The real question is, how do you tell what is rearranging the deck chairs and what is steering out of the ice field?

Right now, their cost structure may need to price hardcovers at $30 or $40 to cover their costs. In a different world, maybe it could be $15 or $20 where maybe the [hardcover] price is not so different from the digital [price]. Maybe it’s a coin toss which one they [the consumer] buy based on their desires. That’s a lot of “what ifs”, but I certainly could see that happening.

It’s easy to look over a fence and tell someone how to run their business. I make my comments with a respectful sense that I don’t know all the ins and outs of what’s happening.

 

JG: What are you reading and on what platform?

JI: I’ve been reading Clay Christenson [Harvard Business School professor and author of The Innovator’s Prescription and other professional titles] because I spend a lot of my time working on what’s next.
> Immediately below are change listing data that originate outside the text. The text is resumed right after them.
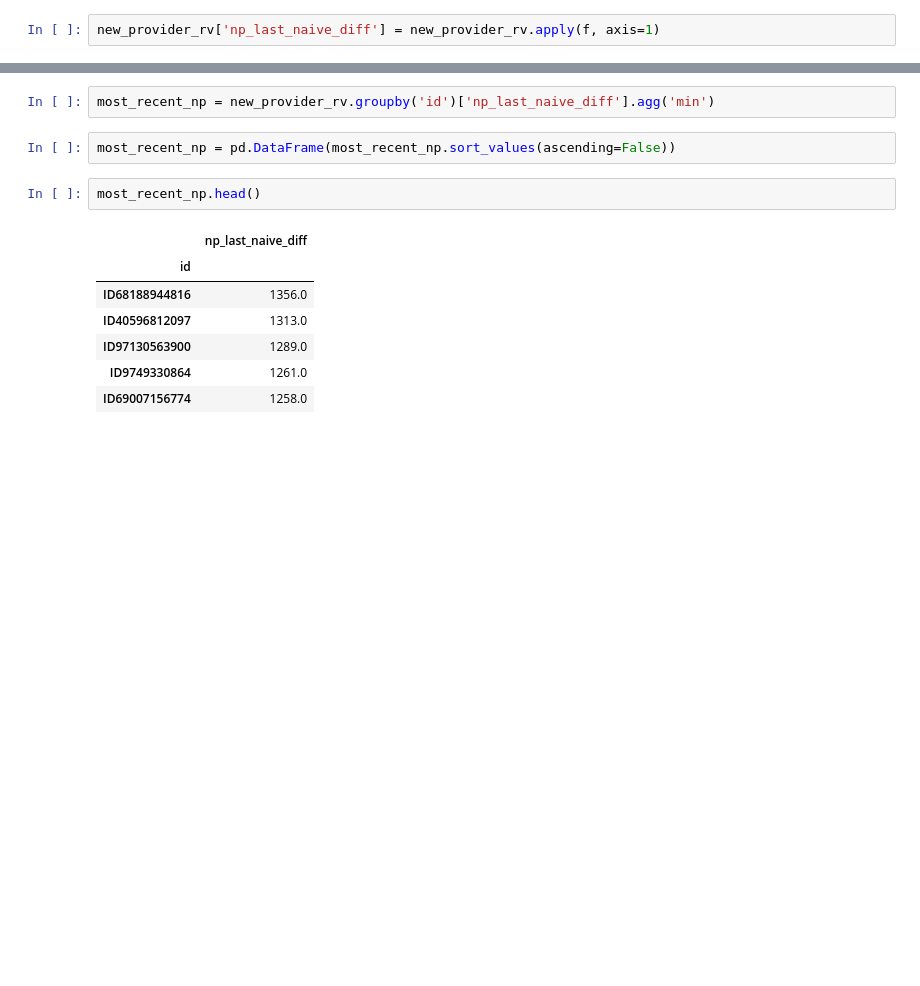
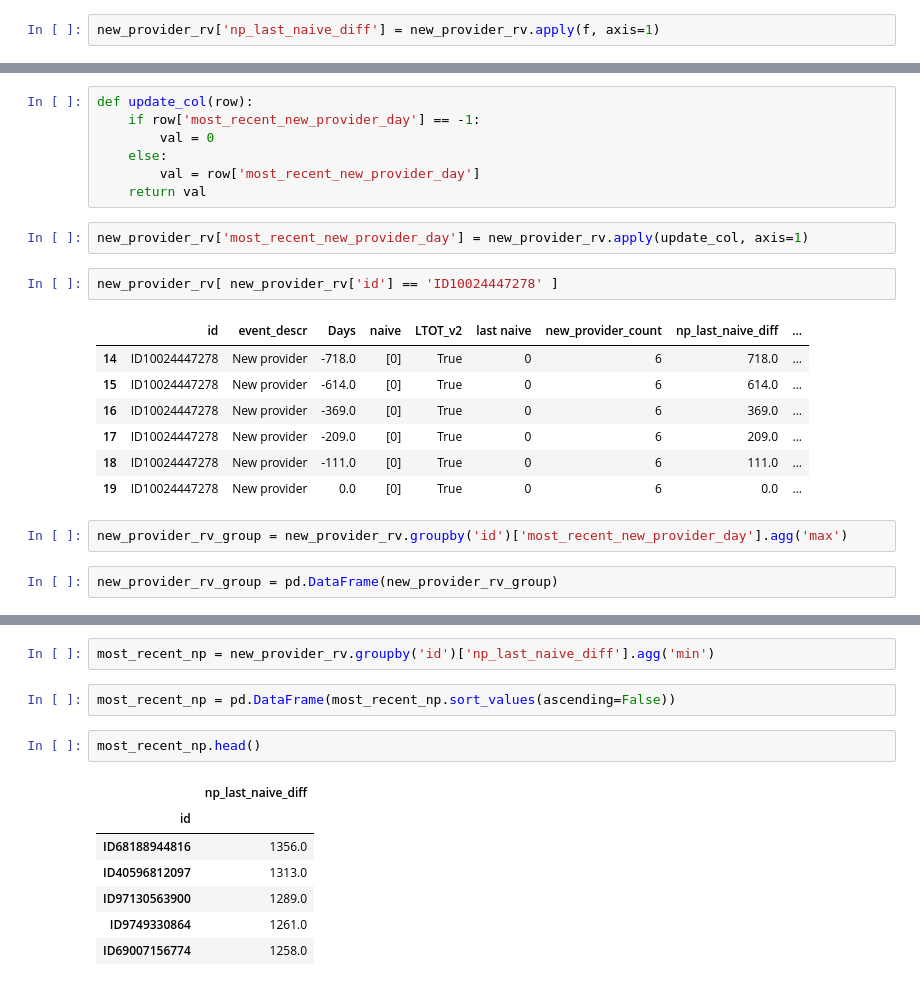
Before and after one commit to chenson2018/Humana-Mays-Competition, a Jupyter notebook: Exploration-Jake.ipynb, the cells around one changed output, grey strips where cells are left out. Cells and saved outputs as stored; diff of their text form; blank space fills up the shorter version.

```diff
--- a/Exploration-Jake.ipynb
+++ b/Exploration-Jake.ipynb
@@ -448,0 +479,23 @@ new_provider_rv.head()
+# %%
+def update_col(row):
+    if row['most_recent_new_provider_day'] == -1:
+        val = 0
+    else:
+        val = row['most_recent_new_provider_day']
+    return val
+# %%
+new_provider_rv['most_recent_new_provider_day'] = new_provider_rv.apply(update_col, axis=1)
+# %%
+new_provider_rv[ new_provider_rv['id'] == 'ID10024447278' ]
+# %% [output]
+|  | id | event_descr | Days | naive | LTOT_v2 | last naive | new_provider_count | np_last_naive_diff | ... |
+| 14 | ID10024447278 | New provider | -718.0 | [0] | True | 0 | 6 | 718.0 | ... |
+| 15 | ID10024447278 | New provider | -614.0 | [0] | True | 0 | 6 | 614.0 | ... |
+| 16 | ID10024447278 | New provider | -369.0 | [0] | True | 0 | 6 | 369.0 | ... |
+| 17 | ID10024447278 | New provider | -209.0 | [0] | True | 0 | 6 | 209.0 | ... |
+| 18 | ID10024447278 | New provider | -111.0 | [0] | True | 0 | 6 | 111.0 | ... |
+| 19 | ID10024447278 | New provider | 0.0 | [0] | True | 0 | 6 | 0.0 | ... |
+# %%
+new_provider_rv_group = new_provider_rv.groupby('id')['most_recent_new_provider_day'].agg('max')
+# %%
+new_provider_rv_group = pd.DataFrame(new_provider_rv_group)
```
Also changed, not shown: parts of 32 cells of this notebook.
This guy looks at a lot of great innovators. It’s been fun to connect the dots with some of the things I’m seeing myself.

I’ve just recently started [Walter] Isaacson’s book on Steve Jobs [Steve Jobs, Simon & Schuster]. And I’ve had Unbroken [by Laura Hillenbrand, Random House], a novel about a guy that get’s shot down in World War II survives in a POW camp, on my bed-side table for a year. It was one of the great books of last year that I haven’t gotten to.

I really don’t enjoy reading on devices and I’m tethered to devices all day long. My preference is to put the device away and read with a physical book. I have both a nook and an iPad, and when I’m traveling, lugging books around is a pain, so I’ve got both, but I have to tell you, as much as my business’s future is about digital, my heart still loves the physical, my senses love the physical.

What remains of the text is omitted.